## AIM OF THE EXERCISE
Scan the records for lines with the word "background", and copy every such line.

## Web page revision data
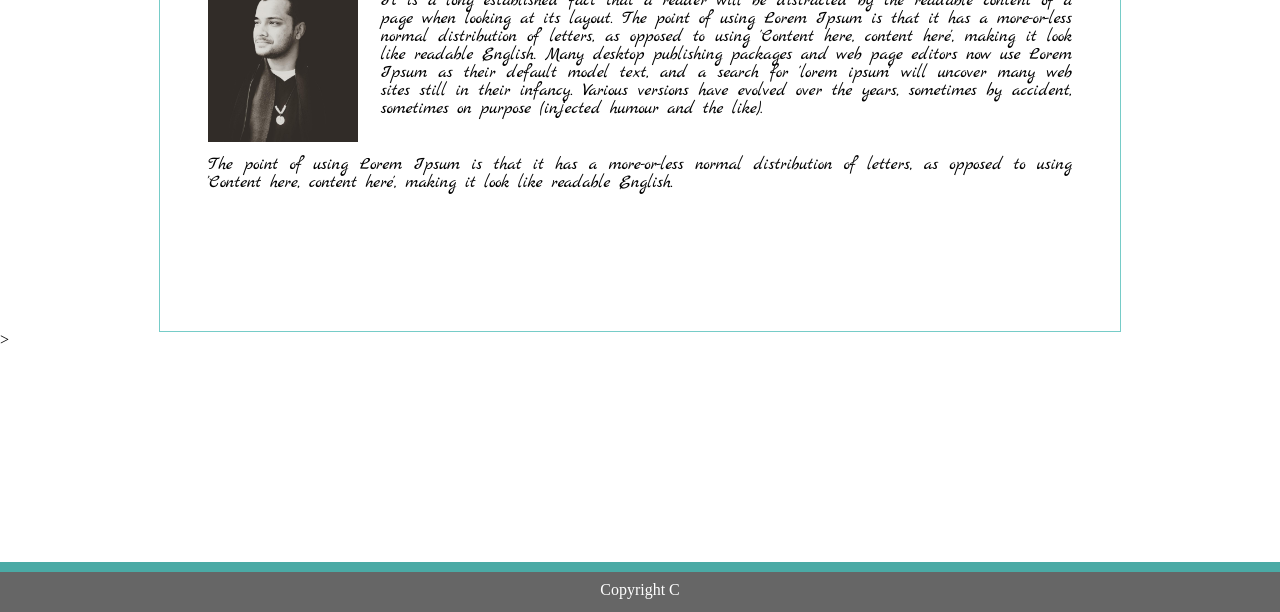
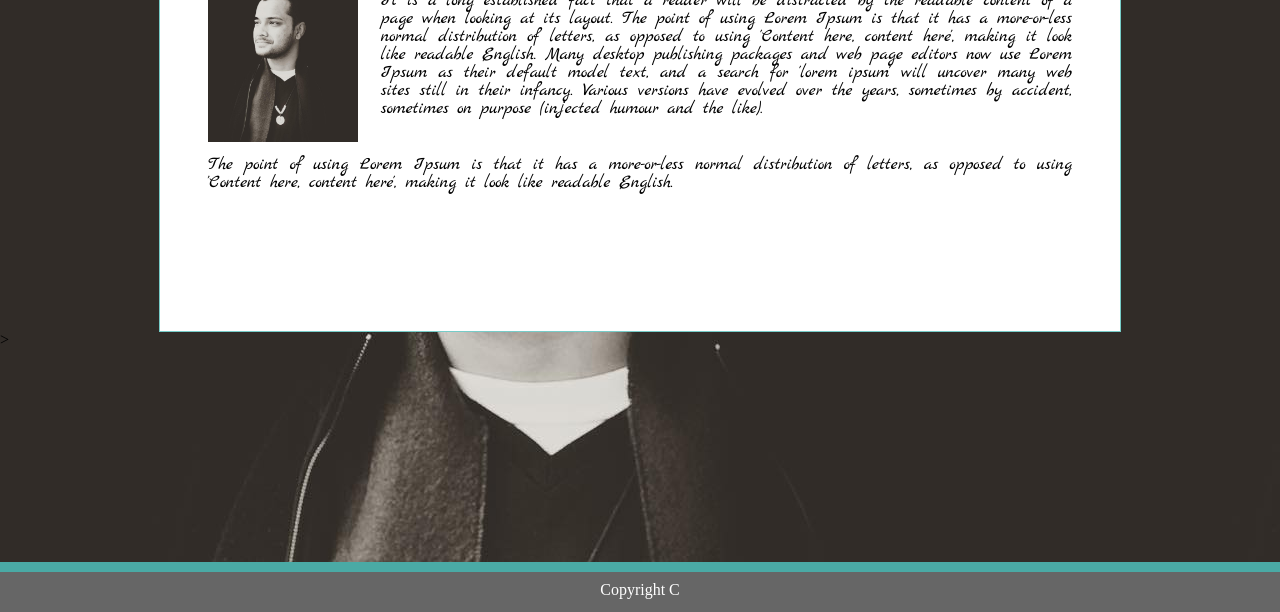
Before and after one commit to Arjunalapsapkota/Responsive-portfolio, a plain HTML site: page index.html in a window 1280 px wide. Shown: the part 188-800 px from the top of the page. Drawn offline with Linux system fonts and the light colour scheme; files whose address does not match are found by name.

Commit message:
formatting

```diff
--- a/index.html
+++ b/index.html
@@ -13,7 +13,8 @@
 <!--##################################-->
 <!-- Body section begins-->
 
-    <body style="background-image: url("assests/images/MY.jpg");">
+
+<body background="assests/images/background.jpg">
     <div id="header">
         <div id="container">
             <div id="icon">
@@ -59,14 +60,11 @@
 
             </div>
             <div id="yut2">
-
             <p class="fonty">
                 The point of using Lorem Ipsum is that it has a more-or-less normal distribution of letters,
                 as opposed to using 'Content here, content here',
                 making it look like readable English.
                 </p>
-
-
             </div>
 
             </div>
@@ -85,5 +83,8 @@
             <h4>Copyright C</h4>
             </div>
         </footer>>
+
+
+
     </body>
 </html>
```
Lines whose indentation alone changed are shown as unchanged.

## EXPECTED ANSWER
-    <body style="background-image: url("assests/images/MY.jpg");">
+<body background="assests/images/background.jpg">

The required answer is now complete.